--- EXERCISE PROMPT ---
Keep only the lines of the data below that contain "README", and copy them.

Records from a dataset
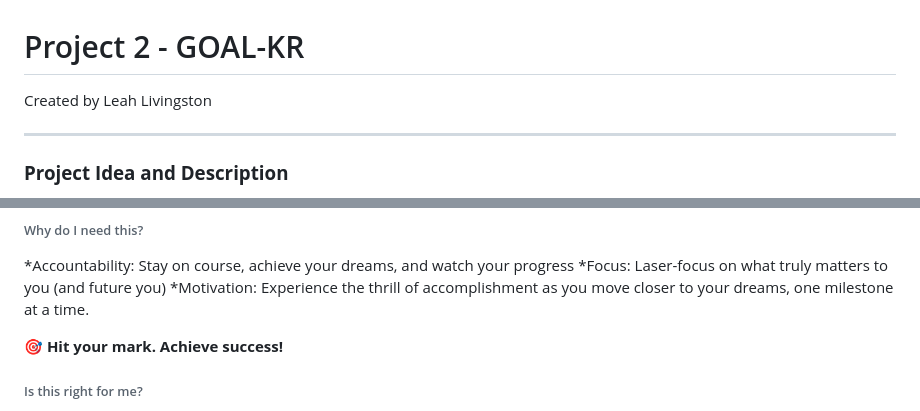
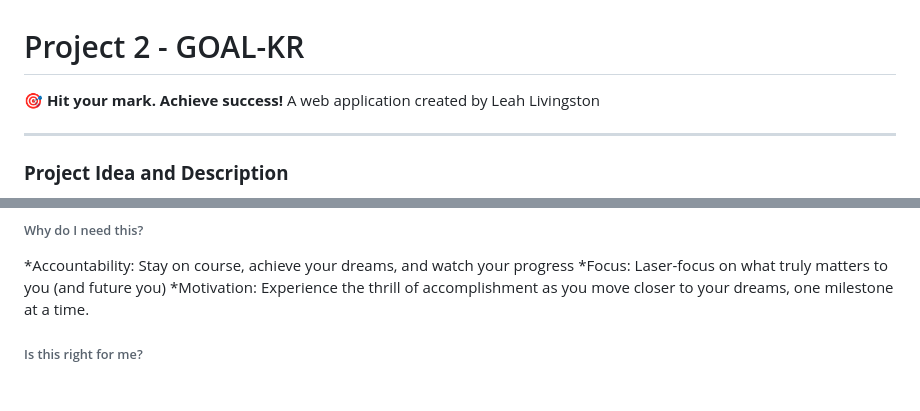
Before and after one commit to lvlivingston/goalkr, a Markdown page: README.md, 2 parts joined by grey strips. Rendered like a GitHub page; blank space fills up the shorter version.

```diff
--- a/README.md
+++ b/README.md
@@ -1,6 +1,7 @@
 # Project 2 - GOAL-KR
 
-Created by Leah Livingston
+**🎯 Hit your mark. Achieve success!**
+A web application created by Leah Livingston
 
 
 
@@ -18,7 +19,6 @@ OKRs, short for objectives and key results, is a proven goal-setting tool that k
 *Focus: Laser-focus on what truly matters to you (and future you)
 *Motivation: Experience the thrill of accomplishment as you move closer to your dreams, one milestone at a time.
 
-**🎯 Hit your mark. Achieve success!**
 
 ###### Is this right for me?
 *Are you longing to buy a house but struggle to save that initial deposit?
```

--- WRITTEN RESPONSE ---
Before and after one commit to lvlivingston/goalkr, a Markdown page: README.md, 2 parts joined by grey strips. Rendered like a GitHub page; blank space fills up the shorter version.
--- a/README.md
+++ b/README.md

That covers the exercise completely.